This addition to the Scientists in the Field series goes where no person or spacecraft has ever gone before. Follow along with the team of scientists as they build New Horizons, fly it across the solar system, and make new discoveries about a world three billion miles away.

Potentially Sensitive Areas: None

 

Book Trailer

Reviews

Booklist (December 1, 2016 (Vol. 113, No. 7))
Grades 5-8. This thrillingly up-to-date entry in the acclaimed Scientists in the Field series traces the history and progress of the exploration of Pluto, with special attention paid to the recent and still ongoing flyby mission, New Horizons. Bolstered by excited interviews with some of the scientists and engineers involved in the New Horizons mission, Carson covers the inception of the project, the construction of the probe, the physics gymnastics involved in collecting data once it finally arrived, and some of the groundbreaking discoveries garnered from those findings. Carson’s descriptions of the concepts are crystal clear and nicely supported by the many color photographs, plenty of which are part of the trove of photos taken by the probe, and diagrams charting, among other things, the probe’s path, Pluto’s geological makeup, and the solar system far beyond the usual eight planets. This enthusiastic, accessible look at both cutting-edge scientific discovery and the dynamic work behind the scenes will be an easy sell to space-mad kids and a valuable addition to any school library.

Kirkus Reviews starred (November 15, 2016)
A team effort sends a space probe to the edge of our solar system.When New Horizons flew by Pluto and sent home data and images in 2015, it was the culmination of a 26-year campaign (and a nine-year journey) and the first-ever exploration of that far-distant ice dwarf planet. Science writer and self-described “space geek” Carson and her photographer husband introduce their comprehensive description of this collaborative mission by showing the jubilant scene at the mission operations center as the spacecraft revealed its first close-up images. Then, chapter by chapter, they explain its purpose; the makeup of the craft and the instruments it carries; the journey across the solar system to Pluto, which was demoted from planet to dwarf planet during the 9 years but turned out to have 4 more moons than previously thought; some major discoveries from this first encounter; and the continuation of the mission into the Kuiper belt of small planets. Sidebars and longer sections called “Mission Briefs” provide additional information. The author’s enthusiasm shines through her clear, conversational narrative, and she quotes from personal interviews as well as press conferences and releases, extending the book’s intimacy. Uhlman’s well-captioned photographs of the team members (mostly white and male) are nicely mixed with photos from NASA and elsewhere and occasional digital illustrations. A worthy companion to Catherine Thimmesh’s Team Moon (2006) with similar appeal. (glossary, web resources, sources, index) (Nonfiction. 10-14)

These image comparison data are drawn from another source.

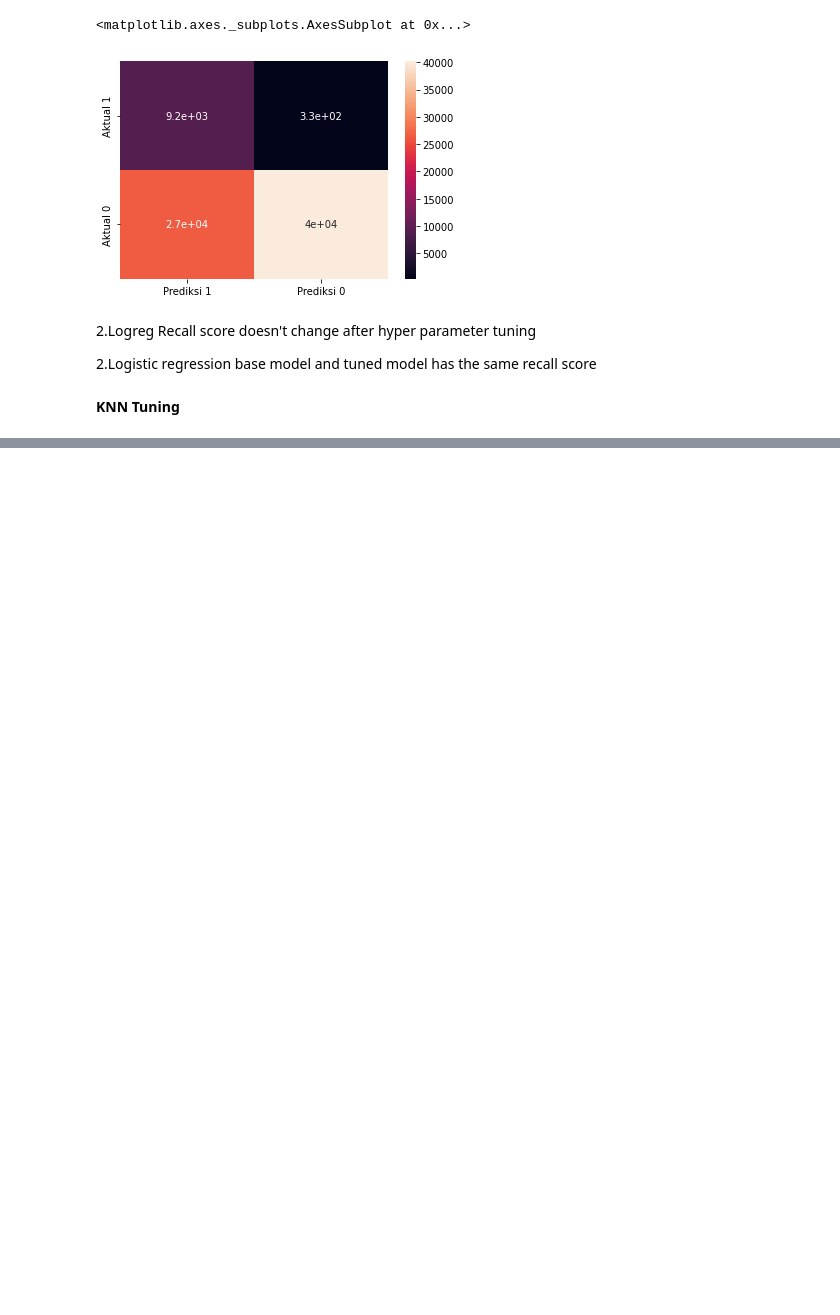
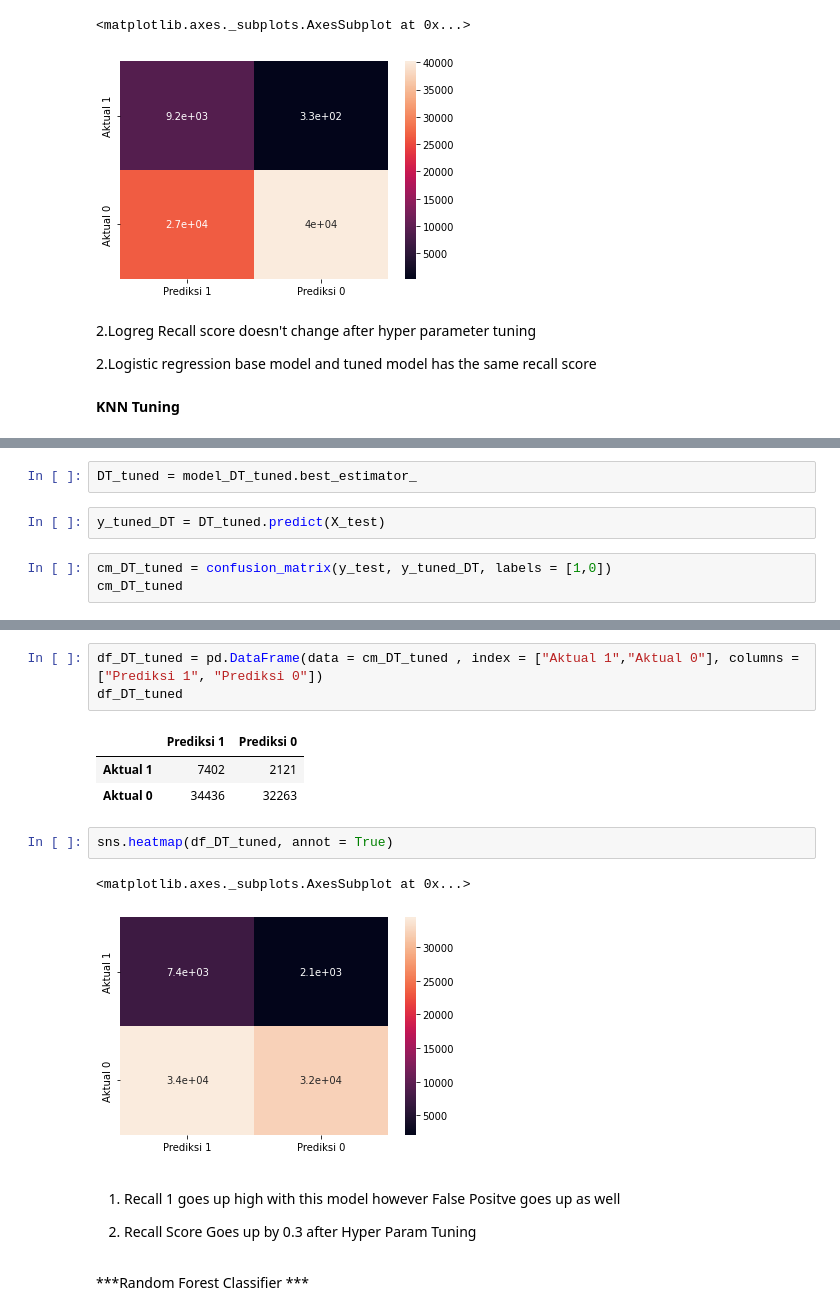
Before and after one commit to tnatani/Health-Insurance-Cross-Sell-Prediction, a Jupyter notebook: Copy_of_HEALTH_INSURANCE_CROSS_SELL_PREDICTION.ipynb, the cells around one changed output, grey strips where cells are left out. Saved outputs shown, nothing was run; the diff lists cells and outputs as text; blank space fills up the shorter version.

```diff
--- a/Copy_of_HEALTH_INSURANCE_CROSS_SELL_PREDICTION.ipynb
+++ b/Copy_of_HEALTH_INSURANCE_CROSS_SELL_PREDICTION.ipynb
@@ -792,0 +889,7 @@ sns.heatmap(df_logreg_tuned, annot = True)
+# %%
+DT_tuned = model_DT_tuned.best_estimator_
+# %%
+y_tuned_DT = DT_tuned.predict(X_test)
+# %%
+cm_DT_tuned = confusion_matrix(y_test, y_tuned_DT, labels = [1,0])
+cm_DT_tuned
@@ -792,0 +915,20 @@ sns.heatmap(df_logreg_tuned, annot = True)
+# %%
+df_DT_tuned = pd.DataFrame(data = cm_DT_tuned , index = ["Aktual 1","Aktual 0"], columns = ["Prediksi 1", "Prediksi 0"])
+df_DT_tuned
+# %% [output]
+|  | Prediksi 1 | Prediksi 0 |
+| Aktual 1 | 7402 | 2121 |
+| Aktual 0 | 34436 | 32263 |
+# %%
+sns.heatmap(df_DT_tuned, annot = True)
+# %% [output]
+<matplotlib.axes._subplots.AxesSubplot at 0x...>
+[figure, added]
+# %% [markdown]
+
+1. Recall 1 goes up high with this model however False Positve goes up as well
+
+
+2. Recall Score Goes up by 0.3 after Hyper Param Tuning
+# %% [markdown]
+***Random Forest Classifier ***
```
Also changed, not shown: parts of 27 cells of this notebook.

About the Author

Mary Kay Carson is an award-winning children’s nonfiction author. She has written more than thirty books for young people about wildlife, space, weather, nature, and history. Her recent non-fiction titles include Emi and the Rhino Scientist, about the Cincinnati Zoo’s famous rhino mom; Exploring the Solar System, recipient of the 2009 American Institute of Aeronautics and Astronautics Children’s Literature Award; The Wright Brothers for Kids; Inside Tornadoes; and the Far-Out Guide to the Solar System series. The author also gives presentations at schools and libraries about space, animals, history, and writing.

Her website is www.marykaycarson.com.

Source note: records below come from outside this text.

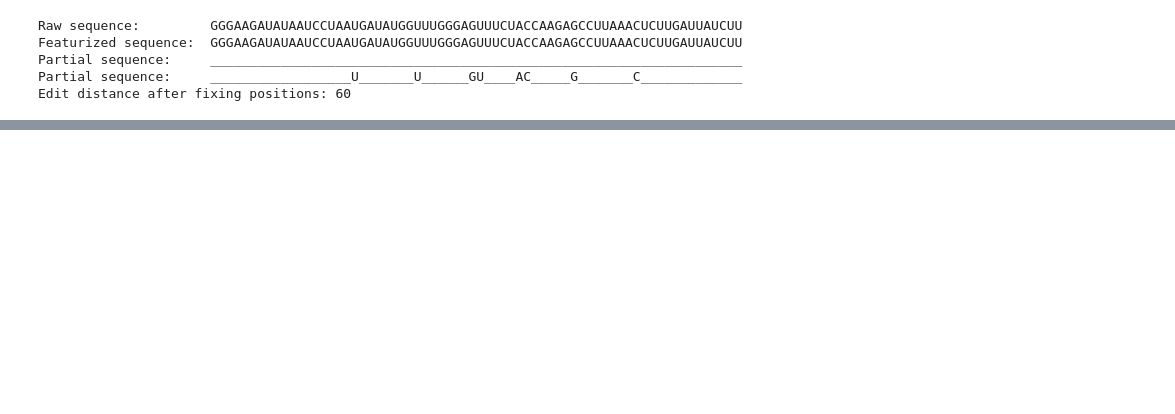
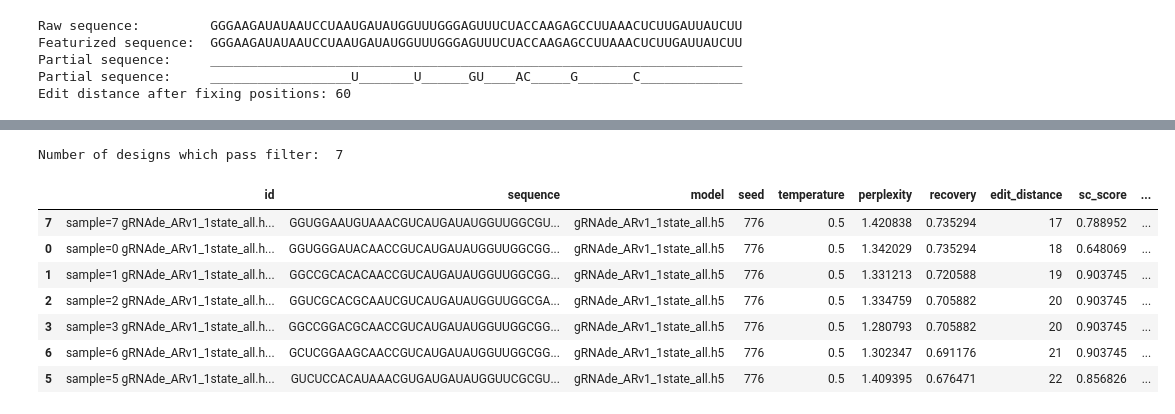
Before and after one commit to chaitjo/geometric-rna-design, a Jupyter notebook: notebooks/design.ipynb, the cells around one changed output, grey strips where cells are left out. Cells and saved outputs as stored; diff of their text form; code cells hidden in the pictures; blank space fills up the shorter version.

```diff
--- a/notebooks/design.ipynb
+++ b/notebooks/design.ipynb
@@ -261,6 +307,24 @@ Featurized sequence:  GGGAAGAUAUAAUCCUAAUGAUAUGGUUUGGGAGUUUCUACCAAGAGCCUUAAACUCU
 Partial sequence:     ____________________________________________________________________
 Partial sequence:     __________________U_______U______GU____AC_____G_______C_____________
 Edit distance after fixing positions: 60
+# %%
+# Create output directory
+current_datetime = datetime.now().strftime("%Y%m%d_%H%M%S")
+output_dir = os.path.join(f"designs/{current_datetime}/")
+os.makedirs(output_dir, exist_ok=True)
+# Alternatively, you can specify a custom output directory
+
+# collate designed sequences in fasta format
+# first record: input sequence and model metadata
+input_seq = SeqRecord(
+        Seq(raw_data["sequence"]),
+        id=f"input_sequence,",
+        description=f"checkpoint={os.path.split(model_path)[-1]}, seed={seed}"
+    )
+sequences = [input_seq]
+
+# collate designed sequences for saving to csv
+designs = []
 # %%
 ##############################
 # Sequence design and scoring
@@ -324 +454,21 @@ sc_score_rmsd, sc_score_tm, sc_score_gdt = self_consistency_score_rhofold(
+# %%
+#################################
+# Sequence filtering and ranking
+#################################
+
+# Example: filter designs based on self-consistency score (RibonanzaNet-SS) above 0.75 MCC threshold
+df_designs["filter"] = df_designs.apply(lambda x: x["sc_score_ribonanzanet_ss"] >= 0.75, axis=1)
+print("Number of designs which pass filter: ", len(df_designs[df_designs["filter"]]))
+
+df_designs[df_designs["filter"]].sort_values(by="edit_distance")
+# %% [output]
+Number of designs which pass filter:  7
+|  | id | sequence | model | seed | temperature | perplexity | recovery | edit_distance | sc_score | ... |
+| 7 | sample=7 gRNAde_ARv1_1state_all.h... | GGUGGAAUGUAAACGUCAUGAUAUGGUUGGCGU... | gRNAde_ARv1_1state_all.h5 | 776 | 0.5 | 1.420838 | 0.735294 | 17 | 0.788952 | ... |
+| 0 | sample=0 gRNAde_ARv1_1state_all.h... | GGUGGGAUACAACCGUCAUGAUAUGGUUGGCGG... | gRNAde_ARv1_1state_all.h5 | 776 | 0.5 | 1.342029 | 0.735294 | 18 | 0.648069 | ... |
+| 1 | sample=1 gRNAde_ARv1_1state_all.h... | GGCCGCACACAACCGUCAUGAUAUGGUUGGCGG... | gRNAde_ARv1_1state_all.h5 | 776 | 0.5 | 1.331213 | 0.720588 | 19 | 0.903745 | ... |
+| 2 | sample=2 gRNAde_ARv1_1state_all.h... | GGUCGCACGCAAUCGUCAUGAUAUGGUUGGCGA... | gRNAde_ARv1_1state_all.h5 | 776 | 0.5 | 1.334759 | 0.705882 | 20 | 0.903745 | ... |
+| 3 | sample=3 gRNAde_ARv1_1state_all.h... | GGCCGGACGCAACCGUCAUGAUAUGGUUGGCGG... | gRNAde_ARv1_1state_all.h5 | 776 | 0.5 | 1.280793 | 0.705882 | 20 | 0.903745 | ... |
+| 6 | sample=6 gRNAde_ARv1_1state_all.h... | GCUCGGAAGCAACCGUCAUGAUAUGGUUGGCGG... | gRNAde_ARv1_1state_all.h5 | 776 | 0.5 | 1.302347 | 0.691176 | 21 | 0.903745 | ... |
+| 5 | sample=5 gRNAde_ARv1_1state_all.h... | GUCUCCACAUAAACGUGAUGAUAUGGUUCGCGU... | gRNAde_ARv1_1state_all.h5 | 776 | 0.5 | 1.409395 | 0.676471 | 22 | 0.856826 | ... |
 # %%
```
Also changed, not shown: parts of 9 cells of this notebook, 37 other files.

Teacher Resources

Mission to Pluto Discussion and Activity Guide

New Horizons “Plutopalooza” Toolkit — extensive resources on the Pluto mission.

Around the Web

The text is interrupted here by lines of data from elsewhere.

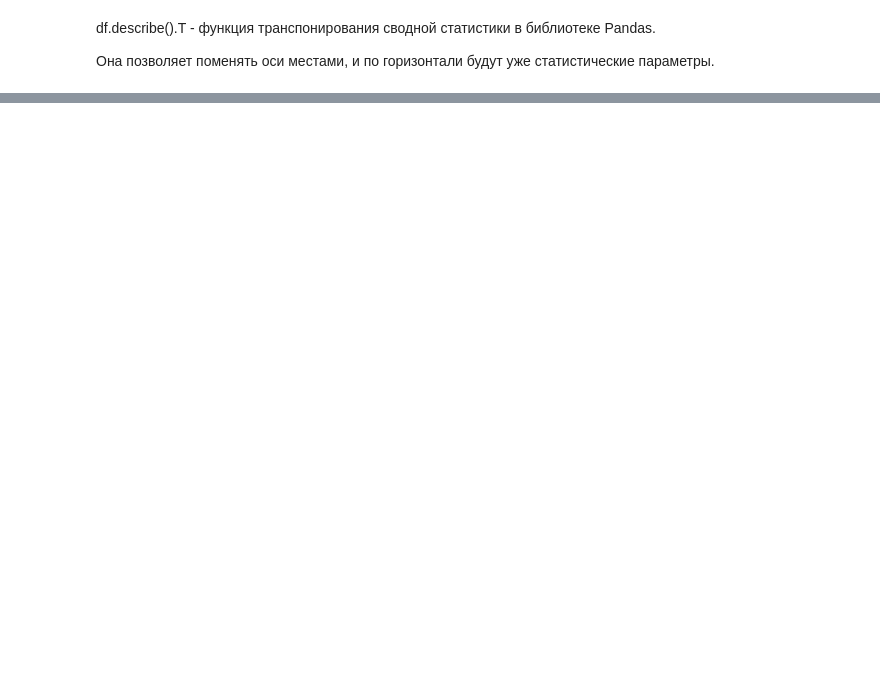
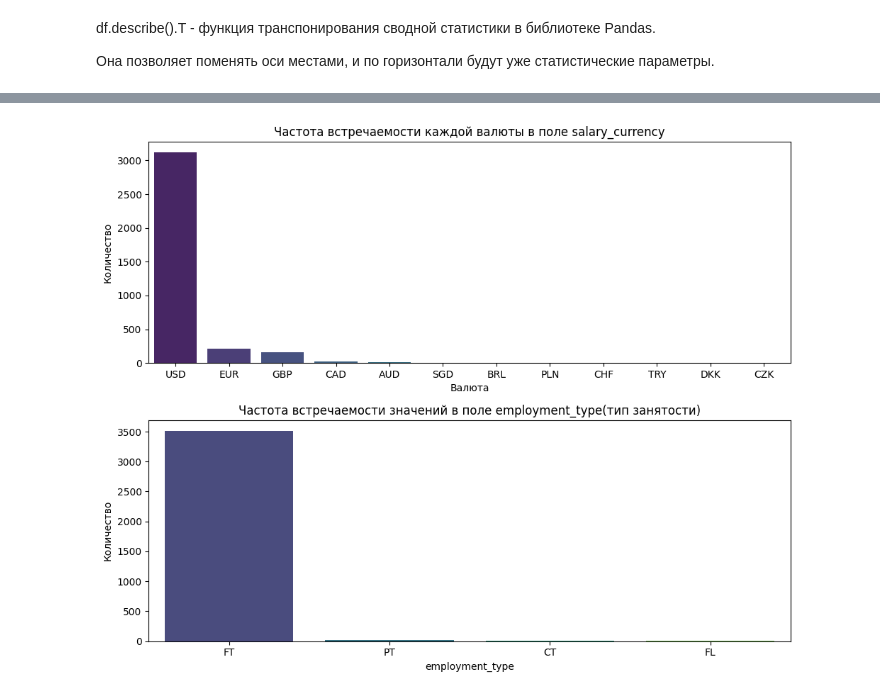
Before and after one commit to Dmitriy6655/-python-DS-ITOGOVAYA, a Jupyter notebook: sem_10_itog_HW.ipynb, the cells around one changed output, grey strips where cells are left out. Saved outputs shown, nothing was run; the diff lists cells and outputs as text; code cells hidden in the pictures; blank space fills up the shorter version.

```diff
--- a/sem_10_itog_HW.ipynb
+++ b/sem_10_itog_HW.ipynb
@@ -208,0 +291,20 @@ dtype: int64
+# %%
+warnings.filterwarnings("ignore")
+
+plt.figure(figsize=(10, 8))
+
+plt.subplot(2, 1, 1)
+sns.countplot(data=df, x='salary_currency', palette='viridis', order=df['salary_currency'].value_counts().index)
+plt.title('Частота встречаемости каждой валюты в поле salary_currency(валюта заработной платы)')
+plt.xlabel('Валюта')
+plt.ylabel('Количество')
+
+plt.subplot(2, 1, 2)
+sns.countplot(data=df, x='employment_type', palette='viridis', order=df['employment_type'].value_counts().index)
+plt.title('Частота встречаемости значений в поле employment_type(тип занятости)')
+plt.ylabel('Количество')
+
+plt.tight_layout()
+plt.show()
+# %% [output]
+[figure, added]
```
Also changed, not shown: parts of 30 cells of this notebook.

Mission to Pluto on Amazon

Mission to Pluto on Goodreads

Mission to Pluto on JLG

Mission to Pluto Publisher Page